● ACTIVITY
From the entries below, pull out each line where "arange" appears.

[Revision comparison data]

########################################

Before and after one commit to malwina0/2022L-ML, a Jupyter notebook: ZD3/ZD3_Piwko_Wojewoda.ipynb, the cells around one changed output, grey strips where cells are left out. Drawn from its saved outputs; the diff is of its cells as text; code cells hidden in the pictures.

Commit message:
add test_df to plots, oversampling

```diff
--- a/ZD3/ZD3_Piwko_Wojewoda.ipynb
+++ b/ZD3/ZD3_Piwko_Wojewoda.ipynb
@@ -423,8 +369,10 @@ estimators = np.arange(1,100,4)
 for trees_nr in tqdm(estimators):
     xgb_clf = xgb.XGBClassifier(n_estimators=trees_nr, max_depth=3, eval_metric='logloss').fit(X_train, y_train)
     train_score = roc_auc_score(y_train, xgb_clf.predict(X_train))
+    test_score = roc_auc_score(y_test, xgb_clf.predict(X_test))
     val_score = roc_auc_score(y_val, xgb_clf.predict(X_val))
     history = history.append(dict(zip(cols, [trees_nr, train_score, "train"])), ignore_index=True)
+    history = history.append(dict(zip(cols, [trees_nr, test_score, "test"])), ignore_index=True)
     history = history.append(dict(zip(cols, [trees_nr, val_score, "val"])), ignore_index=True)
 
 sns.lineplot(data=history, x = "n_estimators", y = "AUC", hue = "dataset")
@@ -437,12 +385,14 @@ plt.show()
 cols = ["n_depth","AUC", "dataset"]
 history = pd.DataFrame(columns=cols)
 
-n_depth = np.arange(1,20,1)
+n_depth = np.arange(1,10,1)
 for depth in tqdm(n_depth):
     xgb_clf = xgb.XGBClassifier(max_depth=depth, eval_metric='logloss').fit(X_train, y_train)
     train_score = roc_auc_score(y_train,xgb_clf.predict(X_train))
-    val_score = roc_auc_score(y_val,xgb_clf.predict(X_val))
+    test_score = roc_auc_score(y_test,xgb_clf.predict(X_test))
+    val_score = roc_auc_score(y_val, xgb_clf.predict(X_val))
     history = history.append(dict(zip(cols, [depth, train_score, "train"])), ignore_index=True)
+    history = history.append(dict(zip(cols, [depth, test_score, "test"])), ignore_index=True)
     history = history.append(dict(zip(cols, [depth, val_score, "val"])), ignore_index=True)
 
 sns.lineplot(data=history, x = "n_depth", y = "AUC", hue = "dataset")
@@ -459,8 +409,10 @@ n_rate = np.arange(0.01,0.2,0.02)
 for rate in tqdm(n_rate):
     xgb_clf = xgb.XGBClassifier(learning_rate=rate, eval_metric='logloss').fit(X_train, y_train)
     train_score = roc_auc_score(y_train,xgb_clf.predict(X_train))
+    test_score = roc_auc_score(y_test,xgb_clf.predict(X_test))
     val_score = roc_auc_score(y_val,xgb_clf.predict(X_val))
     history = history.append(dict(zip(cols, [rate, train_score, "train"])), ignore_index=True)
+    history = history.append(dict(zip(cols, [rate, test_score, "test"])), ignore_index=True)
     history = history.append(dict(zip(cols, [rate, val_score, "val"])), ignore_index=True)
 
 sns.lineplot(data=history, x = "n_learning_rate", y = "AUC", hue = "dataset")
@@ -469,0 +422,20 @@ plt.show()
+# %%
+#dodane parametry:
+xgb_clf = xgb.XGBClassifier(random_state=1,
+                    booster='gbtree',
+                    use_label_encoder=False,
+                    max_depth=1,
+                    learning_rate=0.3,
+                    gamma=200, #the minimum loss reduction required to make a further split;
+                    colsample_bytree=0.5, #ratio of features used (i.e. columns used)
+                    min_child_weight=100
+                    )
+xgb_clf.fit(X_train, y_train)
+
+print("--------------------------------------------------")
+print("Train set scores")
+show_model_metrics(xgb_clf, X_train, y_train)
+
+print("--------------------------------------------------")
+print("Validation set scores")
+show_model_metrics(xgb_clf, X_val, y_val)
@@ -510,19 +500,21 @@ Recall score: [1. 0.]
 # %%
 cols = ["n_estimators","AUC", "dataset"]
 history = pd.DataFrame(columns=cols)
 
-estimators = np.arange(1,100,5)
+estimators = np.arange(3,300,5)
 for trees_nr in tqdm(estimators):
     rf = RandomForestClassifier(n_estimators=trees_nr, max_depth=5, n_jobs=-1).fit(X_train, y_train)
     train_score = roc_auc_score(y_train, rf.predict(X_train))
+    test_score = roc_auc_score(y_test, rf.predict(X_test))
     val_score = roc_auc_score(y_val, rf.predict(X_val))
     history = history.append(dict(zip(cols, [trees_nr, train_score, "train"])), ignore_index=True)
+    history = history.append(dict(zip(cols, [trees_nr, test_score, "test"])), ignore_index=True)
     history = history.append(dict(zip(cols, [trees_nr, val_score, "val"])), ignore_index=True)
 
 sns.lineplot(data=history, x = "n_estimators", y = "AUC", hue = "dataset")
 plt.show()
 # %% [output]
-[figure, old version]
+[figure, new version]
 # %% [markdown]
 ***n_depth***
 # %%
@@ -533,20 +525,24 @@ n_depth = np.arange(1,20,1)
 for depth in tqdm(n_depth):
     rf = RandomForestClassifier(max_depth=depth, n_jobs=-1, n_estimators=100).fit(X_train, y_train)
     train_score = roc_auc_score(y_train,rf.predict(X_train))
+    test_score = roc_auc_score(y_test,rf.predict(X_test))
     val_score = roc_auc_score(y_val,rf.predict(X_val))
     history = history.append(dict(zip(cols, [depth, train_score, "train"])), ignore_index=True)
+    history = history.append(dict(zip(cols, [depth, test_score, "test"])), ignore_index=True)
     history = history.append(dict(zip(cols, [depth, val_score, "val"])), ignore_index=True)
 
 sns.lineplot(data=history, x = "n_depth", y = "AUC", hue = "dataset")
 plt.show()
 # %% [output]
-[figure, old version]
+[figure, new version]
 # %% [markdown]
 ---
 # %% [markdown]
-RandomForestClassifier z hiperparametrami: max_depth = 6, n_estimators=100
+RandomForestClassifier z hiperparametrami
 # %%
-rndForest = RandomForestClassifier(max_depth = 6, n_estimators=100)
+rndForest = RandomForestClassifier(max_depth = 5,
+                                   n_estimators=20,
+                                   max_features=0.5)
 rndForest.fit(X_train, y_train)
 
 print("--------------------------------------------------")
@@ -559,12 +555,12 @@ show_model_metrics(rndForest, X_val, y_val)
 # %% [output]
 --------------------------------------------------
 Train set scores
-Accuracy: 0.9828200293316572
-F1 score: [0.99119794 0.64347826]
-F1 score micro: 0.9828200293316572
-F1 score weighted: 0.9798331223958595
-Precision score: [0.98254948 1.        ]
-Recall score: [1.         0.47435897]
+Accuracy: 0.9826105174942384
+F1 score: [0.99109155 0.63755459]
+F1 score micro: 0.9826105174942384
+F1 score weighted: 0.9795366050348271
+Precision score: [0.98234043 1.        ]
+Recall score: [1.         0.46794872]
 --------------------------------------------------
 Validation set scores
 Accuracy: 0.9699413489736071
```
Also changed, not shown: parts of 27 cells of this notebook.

########################################

● SOLUTION
@@ -423,8 +369,10 @@ estimators = np.arange(1,100,4)
-n_depth = np.arange(1,20,1)
+n_depth = np.arange(1,10,1)
@@ -459,8 +409,10 @@ n_rate = np.arange(0.01,0.2,0.02)
-estimators = np.arange(1,100,5)
+estimators = np.arange(3,300,5)
@@ -533,20 +525,24 @@ n_depth = np.arange(1,20,1)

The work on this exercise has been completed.